Spring 1-1-2012

Document Type


Degree Name

Master of Arts (MA)



First Advisor

Mark Serreze

Second Advisor

Noah Molotch

Third Advisor

David Gallaher


This thesis analyzes the long-term albedo variability of the Greenland Ice Sheet (GrIS) using 25 years of Advanced Very High Resolution Radiometer (AVHRR) Polar Pathfinder satellite data. Previous studies of the GrIS have generally limited their spatiotemporal extents to either coarse resolutions or relatively short time spans, or else concentrated on small, dynamic areas. The premise of this thesis is that these limitations may be obscuring larger patterns or changes in the GrIS albedo.

Analyzing massive remotely-sensed data sets presents formidable challenges. In response, and concurrent with the albedo analysis, this thesis demonstrates new techniques for managing and analyzing large satellite-derived data sets. Prototype database technology is introduced that enables scalable storage and rapid, random-access to data at high spatiotemporal resolutions. To answer the scientific questions posed, analysis tools are included with the database architecture and applied to the entire data set.

This thesis determines the spatial distributions of albedo means, medians and variances, as well as any long-term trends. The spatial and temporal relationships between synoptic weather forcings and albedo changes are also explored. Where possible, ground-truth data is supplied to support the satellite-based conclusions. In the course of assembling and analyzing the data, the current study reveals several types of previously undetected errors in the data set. This outcome validates the original premise of the thesis and demonstrates additional capabilities of the database and analysis system.

The final results show that the AVHRR/Polar Pathfinder data set used herein is of poor quality. However, the analysis methods, quality assurance, and data management techniques used in this thesis demonstrate that the technology now exists to manage massive remotely-sensed data sets within distributed databases.
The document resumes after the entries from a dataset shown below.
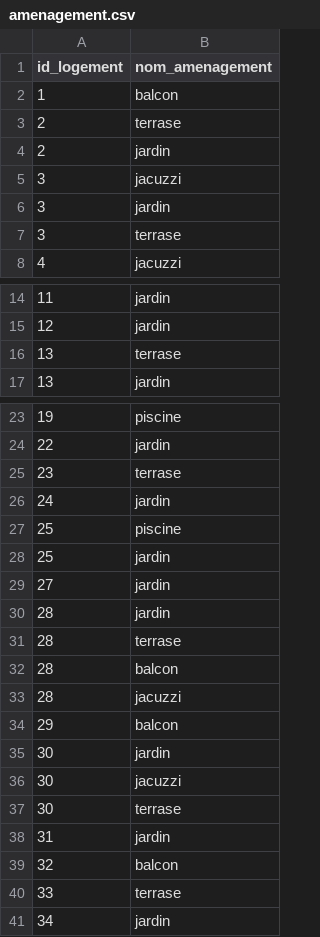
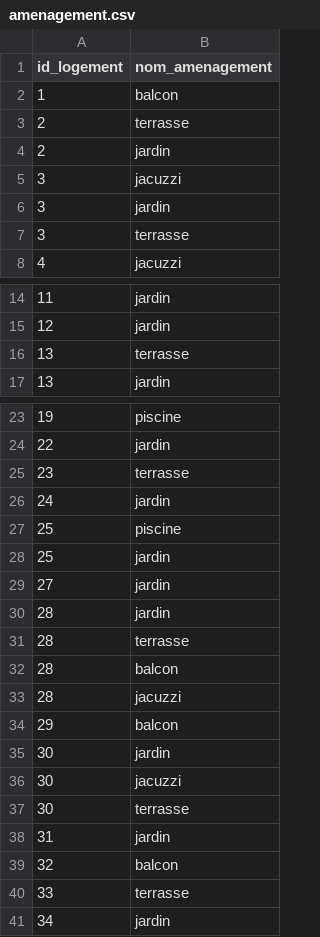
Before and after one commit to YanisFouad/alaizh-breizh, a CSV file: common/database/amenagement.csv, drawn as a sheet; only a part is shown, gaps mark what is left out.

```diff
--- a/common/database/amenagement.csv
+++ b/common/database/amenagement.csv
@@ -2,3 +2,3 @@ id_logement,nom_amenagement
 1,balcon
-2,terrase
+2,terrasse
 2,jardin
@@ -6,3 +6,3 @@ id_logement,nom_amenagement
 3,jardin
-3,terrase
+3,terrasse
 4,jacuzzi
@@ -15,3 +15,3 @@ id_logement,nom_amenagement
 12,jardin
-13,terrase
+13,terrasse
 13,jardin
@@ -24,3 +24,3 @@ id_logement,nom_amenagement
 22,jardin
-23,terrase
+23,terrasse
 24,jardin
@@ -30,3 +30,3 @@ id_logement,nom_amenagement
 28,jardin
-28,terrase
+28,terrasse
 28,balcon
@@ -36,6 +36,6 @@ id_logement,nom_amenagement
 30,jacuzzi
-30,terrase
+30,terrasse
 31,jardin
 32,balcon
-33,terrase
+33,terrasse
 34,jardin
```
Also changed, not shown: 9 other files.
This capability may open new possibilities for rapid data analysis, and prove useful for managing and analyzing large data sets beyond the field of remote sensing.